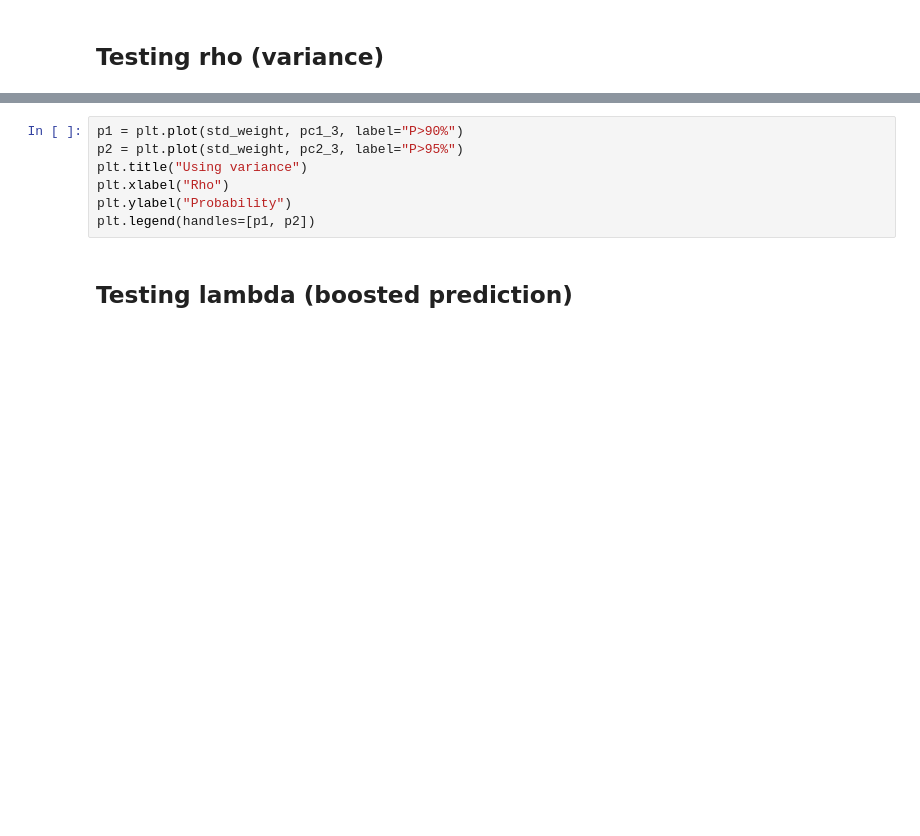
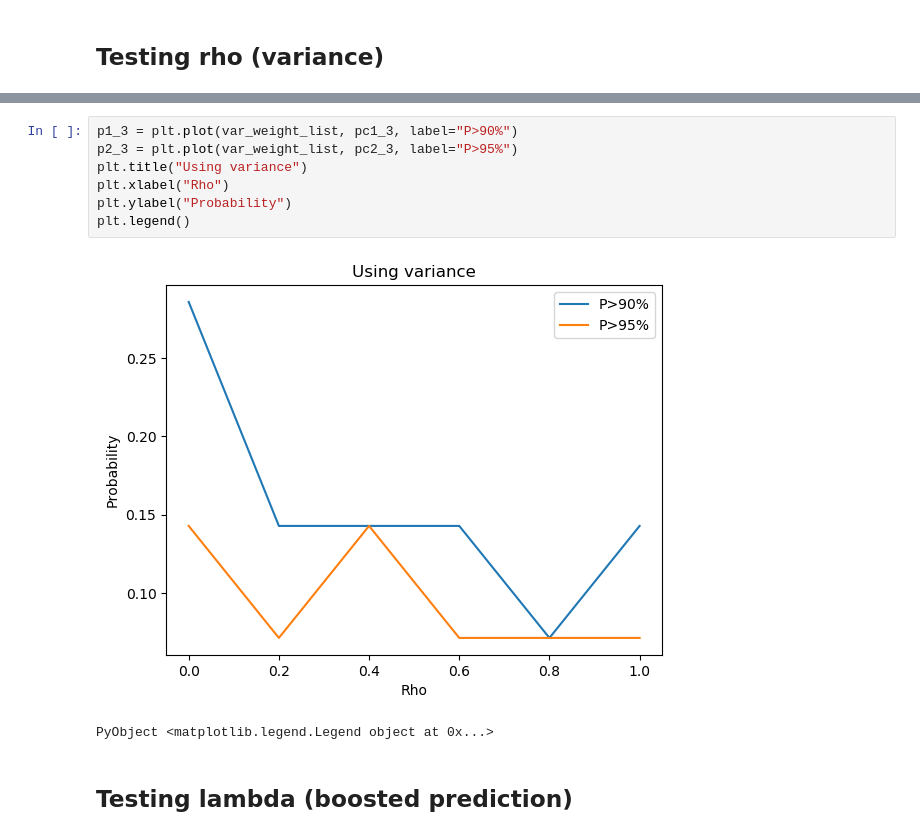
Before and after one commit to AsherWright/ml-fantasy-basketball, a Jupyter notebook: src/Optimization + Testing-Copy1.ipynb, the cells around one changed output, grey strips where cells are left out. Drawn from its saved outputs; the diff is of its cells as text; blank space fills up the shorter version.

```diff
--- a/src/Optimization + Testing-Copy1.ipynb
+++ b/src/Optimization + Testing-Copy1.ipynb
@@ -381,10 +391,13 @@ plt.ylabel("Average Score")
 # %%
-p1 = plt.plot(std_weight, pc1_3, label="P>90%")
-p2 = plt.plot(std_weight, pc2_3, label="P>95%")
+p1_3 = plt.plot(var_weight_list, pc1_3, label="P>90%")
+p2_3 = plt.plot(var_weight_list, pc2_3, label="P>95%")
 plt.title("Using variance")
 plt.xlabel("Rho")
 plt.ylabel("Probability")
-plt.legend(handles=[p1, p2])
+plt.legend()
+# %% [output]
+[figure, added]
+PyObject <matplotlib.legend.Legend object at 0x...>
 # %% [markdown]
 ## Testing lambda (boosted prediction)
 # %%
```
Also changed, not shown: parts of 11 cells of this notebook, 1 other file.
• • •
* **PROBLEM DESCRIPTION**:
Print all entries exactly; skip the pictures.

* **RESPONSE**:
Before and after one commit to AsherWright/ml-fantasy-basketball, a Jupyter notebook: src/Optimization + Testing-Copy1.ipynb, the cells around one changed output, grey strips where cells are left out. Drawn from its saved outputs; the diff is of its cells as text; blank space fills up the shorter version.

```diff
--- a/src/Optimization + Testing-Copy1.ipynb
+++ b/src/Optimization + Testing-Copy1.ipynb
@@ -381,10 +391,13 @@ plt.ylabel("Average Score")
 # %%
-p1 = plt.plot(std_weight, pc1_3, label="P>90%")
-p2 = plt.plot(std_weight, pc2_3, label="P>95%")
+p1_3 = plt.plot(var_weight_list, pc1_3, label="P>90%")
+p2_3 = plt.plot(var_weight_list, pc2_3, label="P>95%")
 plt.title("Using variance")
 plt.xlabel("Rho")
 plt.ylabel("Probability")
-plt.legend(handles=[p1, p2])
+plt.legend()
+# %% [output]
+[figure, added]
+PyObject <matplotlib.legend.Legend object at 0x...>
 # %% [markdown]
 ## Testing lambda (boosted prediction)
 # %%
```
Also changed, not shown: parts of 11 cells of this notebook, 1 other file.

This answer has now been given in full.